**Activity:** Every line of the material below in which "width" shows up is to be located and copied.

**Records supplied:**
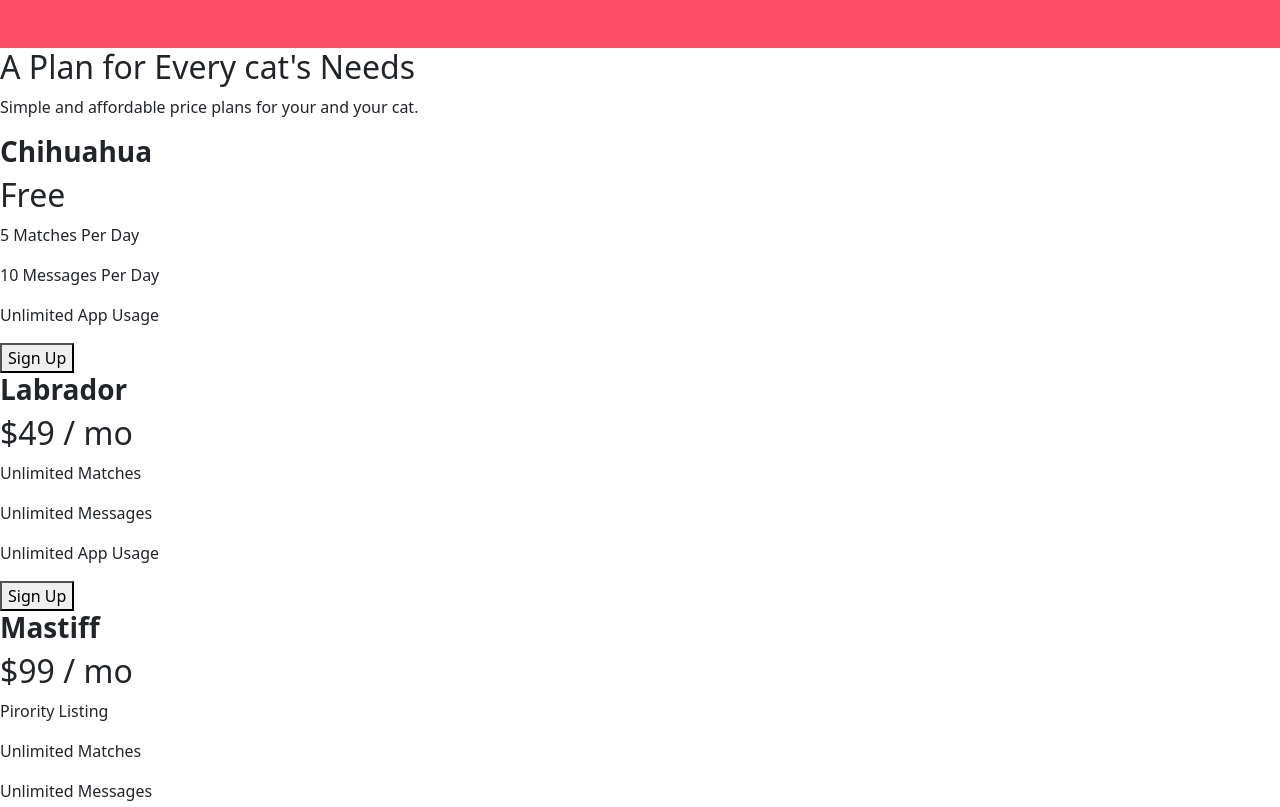
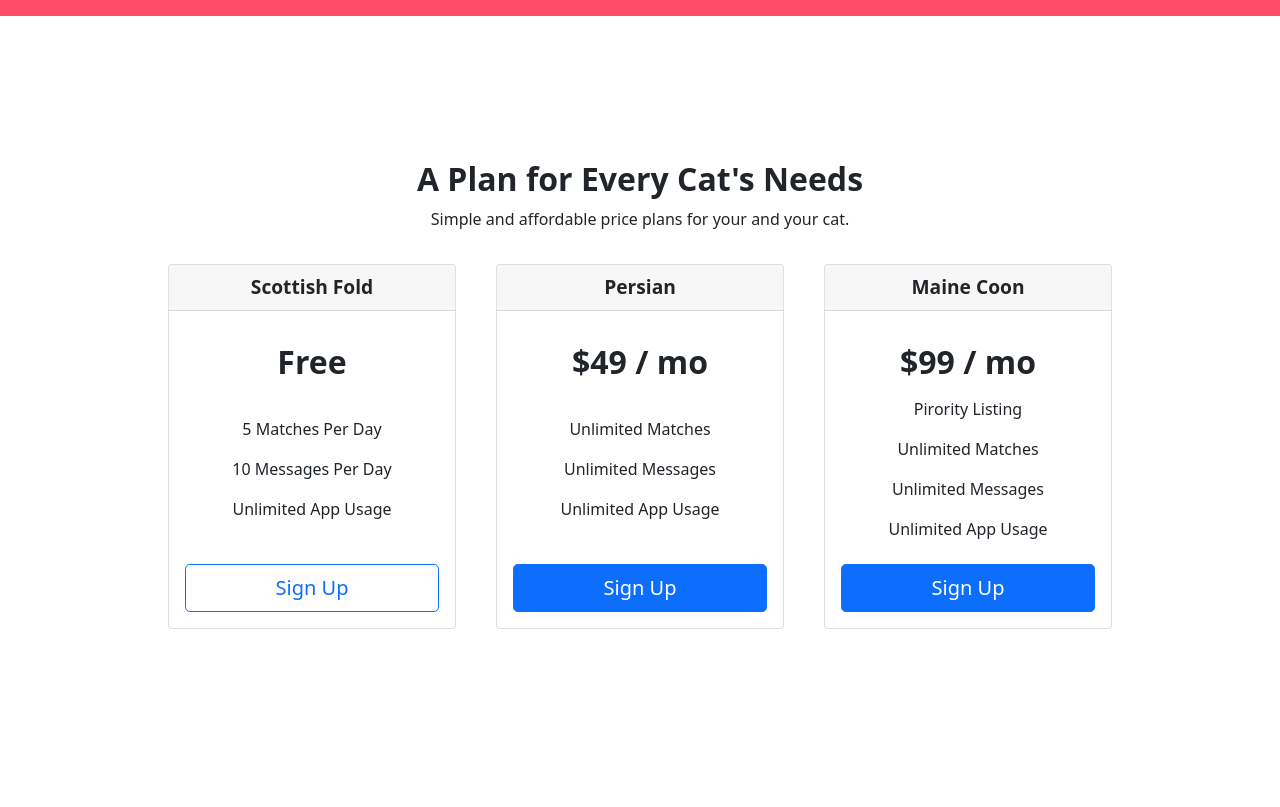
Before and after one commit to thasup/TinCat, a plain HTML site: page index.html in a window 1280 px wide. Shown: the part 1993-2800 px from the top of the page. Drawn offline with nearby package versions, Linux system fonts and the light colour scheme.

Commit message:
Add pricing & favicon

```diff
--- a/css/styles.css
+++ b/css/styles.css
@@ -9,8 +9,22 @@ h1 {
     font-weight: 900;
 }
 
+h2 {
+    font-weight: bold !important;
+    padding-top: 1rem;
+}
+
 h3 {
     font-weight: bold !important;
+}
+
+.row {
+    --bs-gutter-x: 0rem !important;
+}
+
+p {
+    margin-top: 0.5rem !important;
+    margin-bottom: 0.5rem !important;
 }
 
 #title {
@@ -119,3 +133,21 @@ h3 {
     width: 15%;
     margin: 0px 40px;
 }
+
+/* pricing */
+#pricing {
+    margin: 10% 0% !important;
+}
+
+.card {
+    margin: 30px 20px;
+}
+
+.card-header {
+    font-size: 1.2rem;
+    font-weight: bold;
+}
+
+#price-tag {
+    margin-top: 15px;
+}
--- a/index.html
+++ b/index.html
@@ -13,6 +13,8 @@
   <link href="https://fonts.googleapis.com/css2?family=Pacifico&family=Montserrat:ital,wght@0,400;0,700;0,900;1,400&family=Ubuntu:ital,wght@0,400;0,700;1,400&display=swap" rel="stylesheet">
   <!-- Import Font Awesome -->
   <link rel="stylesheet" href="https://use.fontawesome.com/releases/v5.15.4/css/all.css" integrity="sha384-DyZ88mC6Up2uqS4h/KRgHuoeGwBcD4Ng9SiP4dIRy0EXTlnuz47vAwmeGwVChigm" crossorigin="anonymous">
+  <!-- fav icon -->
+  <link href="./images/md-paw-3-16.png" rel="icon" type="image/x-icon" />
 </head>
 
 <body>
@@ -141,35 +143,63 @@
 
   <section id="pricing">
 
-    <h2>A Plan for Every cat's Needs</h2>
+    <div class="text-center">
+      <h2>A Plan for Every Cat's Needs</h2>
       <p>Simple and affordable price plans for your and your cat.</p>
+    </div>
 
 
-    <h3>Chihuahua</h3>
+    <div class="container-fluid row justify-content-center text-center" id="price-deck">
+      <div class="card col-lg-4 col-md-6" style="width: 18rem;">
+        <div class="card-header">
+          Scottish Fold
+        </div>
+        <div class="card-body d-flex flex-column justify-content-between">
           <h2>Free</h2>
+          <div class="d-flex flex-column justify-content-center">
           <p>5 Matches Per Day</p>
           <p>10 Messages Per Day</p>
           <p>Unlimited App Usage</p>
-    <button type="button">Sign Up</button>
+          </div>
+          <button class="btn btn-outline-primary btn-lg" id="price-tag" type="button">Sign Up</button>
+        </div>
+      </div>
 
-
-    <h3>Labrador</h3>
+      <div class="card col-lg-4 col-md-6" style="width: 18rem;">
+        <div class="card-header">
+          Persian
+        </div>
+        <div class="card-body d-flex flex-column justify-content-between">
           <h2>$49 / mo</h2>
+          <div class="d-flex flex-column justify-content-center">
             <p>Unlimited Matches</p>
             <p>Unlimited Messages</p>
             <p>Unlimited App Usage</p>
-    <button type="button">Sign Up</button>
+          </div>
+          <button class="btn btn-primary btn-lg" id="price-tag" type="button">Sign Up</button>
+        </div>
+      </div>
 
-
-    <h3>Mastiff</h3>
+      <div class="card col-lg-4" style="width: 18rem;">
+        <div class="card-header">
+          Maine Coon
+        </div>
+        <div class="card-body d-flex flex-column justify-content-between">
           <h2>$99 / mo</h2>
+          <div class="d-flex flex-column justify-content-center">
             <p>Pirority Listing</p>
             <p>Unlimited Matches</p>
             <p>Unlimited Messages</p>
             <p>Unlimited App Usage</p>
-    <button type="button">Sign Up</button>
+          </div>
+          <button class="btn btn-primary btn-lg" id="price-tag" type="button">Sign Up</button>
+        </div>
+      </div>
+    </div>
+
 
   </section>
+
 
 
   <!-- Call to Action -->
```
Also changed, not shown: images/md-paw-3-16.png (added). Lines whose indentation alone changed are shown as unchanged.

**Answer for this exercise:**
     width: 15%;
+      <div class="card col-lg-4 col-md-6" style="width: 18rem;">
+      <div class="card col-lg-4 col-md-6" style="width: 18rem;">
+      <div class="card col-lg-4" style="width: 18rem;">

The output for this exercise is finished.